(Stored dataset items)

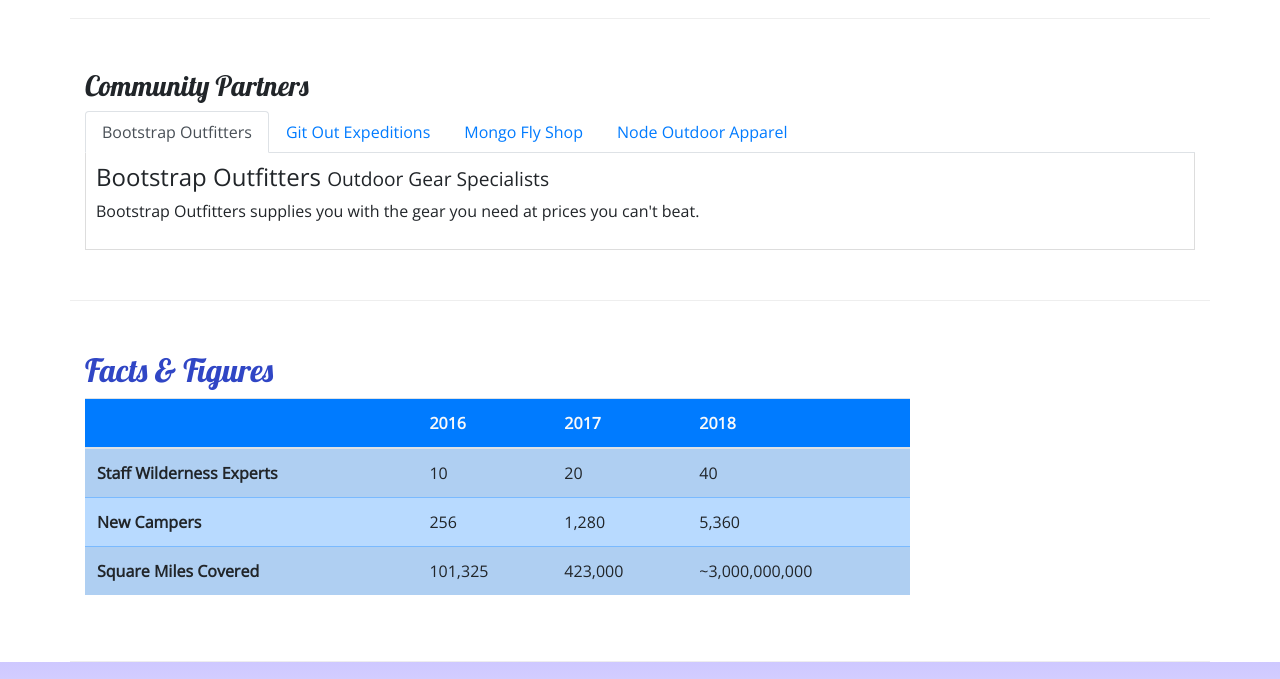
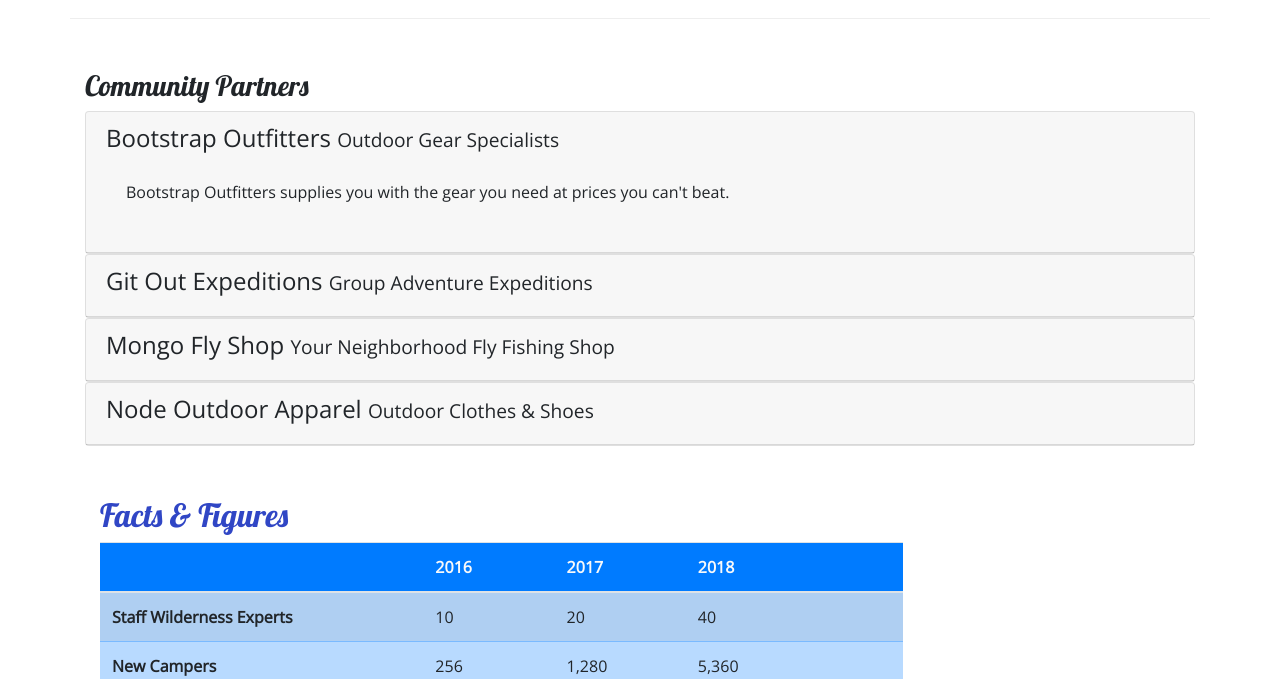
Before and after one commit to Jdang119/Justin-s-NuCamping-Website, a website: page nucampsite/aboutus.html in a window 1280 px wide. Shown: the part 810-1489 px from the top of the page. Drawn offline with nearby package versions, Linux system fonts and the light colour scheme.

Commit message:
Accordion

```diff
--- a/nucampsite/aboutus.html
+++ b/nucampsite/aboutus.html
@@ -96,29 +96,59 @@
         <div class="row row-content">
             <div class="col">
                 <h3>Community Partners</h3>
-                    <ul class="nav nav-tabs">
-                        <li class="nav-item"><a class="nav-link active" href="#bootstrap" role="tab" data-toggle="tab">Bootstrap Outfitters</a></li>
-                        <li class="nav-item"><a class="nav-link" href="#git" role="tab" data-toggle="tab">Git Out Expeditions</a></li>
-                        <li class="nav-item"><a class="nav-link" href="#mongo" role="tab" data-toggle="tab">Mongo Fly Shop</a></li>
-                        <li class="nav-item"><a class="nav-link" href="#node" role="tab" data-toggle="tab">Node Outdoor Apparel</a></li>
-                    </ul>
-                    <div class="tab-content">
-                        <div role="tabpanel" class="tab-pane fade show active" id="bootstrap">
-                            <h4>Bootstrap Outfitters <small>Outdoor Gear Specialists</small></h4>
+                <div id="accordion">
+                    <div class="card">
+                        <div role="tab" class="card-header">
+                            <h4>
+                                <a data-toggle="collapse" data-target="#bootstrap">
+                                    Bootstrap Outfitters <small>Outdoor Gear Specialists</small>
+                                </a>
+                            </h4>
+                            <div class="collapse show" id="bootstrap" data-parent="#accordion">
+                                <div class="card-body">
                                     <p class="d-none d-sm-block">Bootstrap Outfitters supplies you with the gear you need at prices you can't beat.</p>
                                 </div>
-                        <div role="tabpanel" class="tab-pane fade" id="git">
-                            <h4>Git Out Expeditions <small>Group Adventure Expeditions</small></h4>
+                            </div>
+                        </div>
+                    </div>
+                    <div class="card">
+                        <div role="tab" class="card-header">
+                            <h4>
+                                <a class="collapsed" data-toggle="collapse" data-target="#git">
+                                    Git Out Expeditions <small>Group Adventure Expeditions</small>
+                                </a>
+                            </h4>
+                            <div class="collapse" id="git" data-parent="#accordion">
+                                <div class="card-body">
                                     <p class="d-none d-sm-block">Join Git Out Expeditions to explore new horizons with a group of other adventurers!</p>
                                </div>
-                        <div role="tabpanel" class="tab-pane fade" id="mongo">
-                            <h4>Mongo Fly Shop <small>Your Neighborhood Fly Fishing Shop.</small></h4>
+                            </div>
+                        </div>
+                    </div>
+                    <div class="card">
+                        <div role="tab" class="card-header">
+                            <h4>
+                                <a class="collapsed" data-toggle="collapse" data-target="#mongo">
+                                    Mongo Fly Shop <small>Your Neighborhood Fly Fishing Shop</small>
+                                </a>
+                            </h4>
+                            <div class="collapse" id="mongo" data-parent="#accordion">
+                                <div class="card-body">
                                     <p class="d-none d-sm-block">Need a new fishing pole, a tacklebox, or flies of all kinds? Stop by Mongo Fly Shop.</p>
                                 </div>
-                        <div role="tabpanel" class="tab-pane fade" id="node">
-                            <h4>Node Outdoor Apparel <small>Outdoor Clothes & Shoes</small></h4>
+                            </div>
+                        </div>
+                    </div>
+                    <div class="card">
+                        <div role="tab" class="card-header">
+                            <h4>
+                                <a class="collapsed" data-toggle="collapse" data-target="#node">
+                                    Node Outdoor Apparel <small>Outdoor Clothes & Shoes</small>
+                                </a>
+                            </h4>
+                            <div class="collapse" id="node" data-parent="#accordion">
+                                <div class="card-body">
                                     <p class="d-none d-sm-block">From polar fleeces to swimsuits, hiking boots to waders, a visit to Node will be sure to get you covered.</p>
-                        </div>
                                 </div>
                             </div>
                         </div>
--- a/nucampsite/css/styles.css
+++ b/nucampsite/css/styles.css
@@ -45,3 +45,8 @@ header h2 {
     border-top: none;
     padding: 10px;
 }
+
+a, a:hover {
+    color: inherit;
+    text-decoration: none;
+  }
```
Lines whose indentation alone changed are shown as unchanged.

- _DESCRIPTION OF THE TASK_
Please repeat each record exactly and keep every picture out of the copy.

- _YOUR RESPONSE_
Before and after one commit to Jdang119/Justin-s-NuCamping-Website, a website: page nucampsite/aboutus.html in a window 1280 px wide. Shown: the part 810-1489 px from the top of the page. Drawn offline with nearby package versions, Linux system fonts and the light colour scheme.

Commit message:
Accordion

```diff
--- a/nucampsite/aboutus.html
+++ b/nucampsite/aboutus.html
@@ -96,29 +96,59 @@
         <div class="row row-content">
             <div class="col">
                 <h3>Community Partners</h3>
-                    <ul class="nav nav-tabs">
-                        <li class="nav-item"><a class="nav-link active" href="#bootstrap" role="tab" data-toggle="tab">Bootstrap Outfitters</a></li>
-                        <li class="nav-item"><a class="nav-link" href="#git" role="tab" data-toggle="tab">Git Out Expeditions</a></li>
-                        <li class="nav-item"><a class="nav-link" href="#mongo" role="tab" data-toggle="tab">Mongo Fly Shop</a></li>
-                        <li class="nav-item"><a class="nav-link" href="#node" role="tab" data-toggle="tab">Node Outdoor Apparel</a></li>
-                    </ul>
-                    <div class="tab-content">
-                        <div role="tabpanel" class="tab-pane fade show active" id="bootstrap">
-                            <h4>Bootstrap Outfitters <small>Outdoor Gear Specialists</small></h4>
+                <div id="accordion">
+                    <div class="card">
+                        <div role="tab" class="card-header">
+                            <h4>
+                                <a data-toggle="collapse" data-target="#bootstrap">
+                                    Bootstrap Outfitters <small>Outdoor Gear Specialists</small>
+                                </a>
+                            </h4>
+                            <div class="collapse show" id="bootstrap" data-parent="#accordion">
+                                <div class="card-body">
                                     <p class="d-none d-sm-block">Bootstrap Outfitters supplies you with the gear you need at prices you can't beat.</p>
                                 </div>
-                        <div role="tabpanel" class="tab-pane fade" id="git">
-                            <h4>Git Out Expeditions <small>Group Adventure Expeditions</small></h4>
+                            </div>
+                        </div>
+                    </div>
+                    <div class="card">
+                        <div role="tab" class="card-header">
+                            <h4>
+                                <a class="collapsed" data-toggle="collapse" data-target="#git">
+                                    Git Out Expeditions <small>Group Adventure Expeditions</small>
+                                </a>
+                            </h4>
+                            <div class="collapse" id="git" data-parent="#accordion">
+                                <div class="card-body">
                                     <p class="d-none d-sm-block">Join Git Out Expeditions to explore new horizons with a group of other adventurers!</p>
                                </div>
-                        <div role="tabpanel" class="tab-pane fade" id="mongo">
-                            <h4>Mongo Fly Shop <small>Your Neighborhood Fly Fishing Shop.</small></h4>
+                            </div>
+                        </div>
+                    </div>
+                    <div class="card">
+                        <div role="tab" class="card-header">
+                            <h4>
+                                <a class="collapsed" data-toggle="collapse" data-target="#mongo">
+                                    Mongo Fly Shop <small>Your Neighborhood Fly Fishing Shop</small>
+                                </a>
+                            </h4>
+                            <div class="collapse" id="mongo" data-parent="#accordion">
+                                <div class="card-body">
                                     <p class="d-none d-sm-block">Need a new fishing pole, a tacklebox, or flies of all kinds? Stop by Mongo Fly Shop.</p>
                                 </div>
-                        <div role="tabpanel" class="tab-pane fade" id="node">
-                            <h4>Node Outdoor Apparel <small>Outdoor Clothes & Shoes</small></h4>
+                            </div>
+                        </div>
+                    </div>
+                    <div class="card">
+                        <div role="tab" class="card-header">
+                            <h4>
+                                <a class="collapsed" data-toggle="collapse" data-target="#node">
+                                    Node Outdoor Apparel <small>Outdoor Clothes & Shoes</small>
+                                </a>
+                            </h4>
+                            <div class="collapse" id="node" data-parent="#accordion">
+                                <div class="card-body">
                                     <p class="d-none d-sm-block">From polar fleeces to swimsuits, hiking boots to waders, a visit to Node will be sure to get you covered.</p>
-                        </div>
                                 </div>
                             </div>
                         </div>
--- a/nucampsite/css/styles.css
+++ b/nucampsite/css/styles.css
@@ -45,3 +45,8 @@ header h2 {
     border-top: none;
     padding: 10px;
 }
+
+a, a:hover {
+    color: inherit;
+    text-decoration: none;
+  }
```
Lines whose indentation alone changed are shown as unchanged.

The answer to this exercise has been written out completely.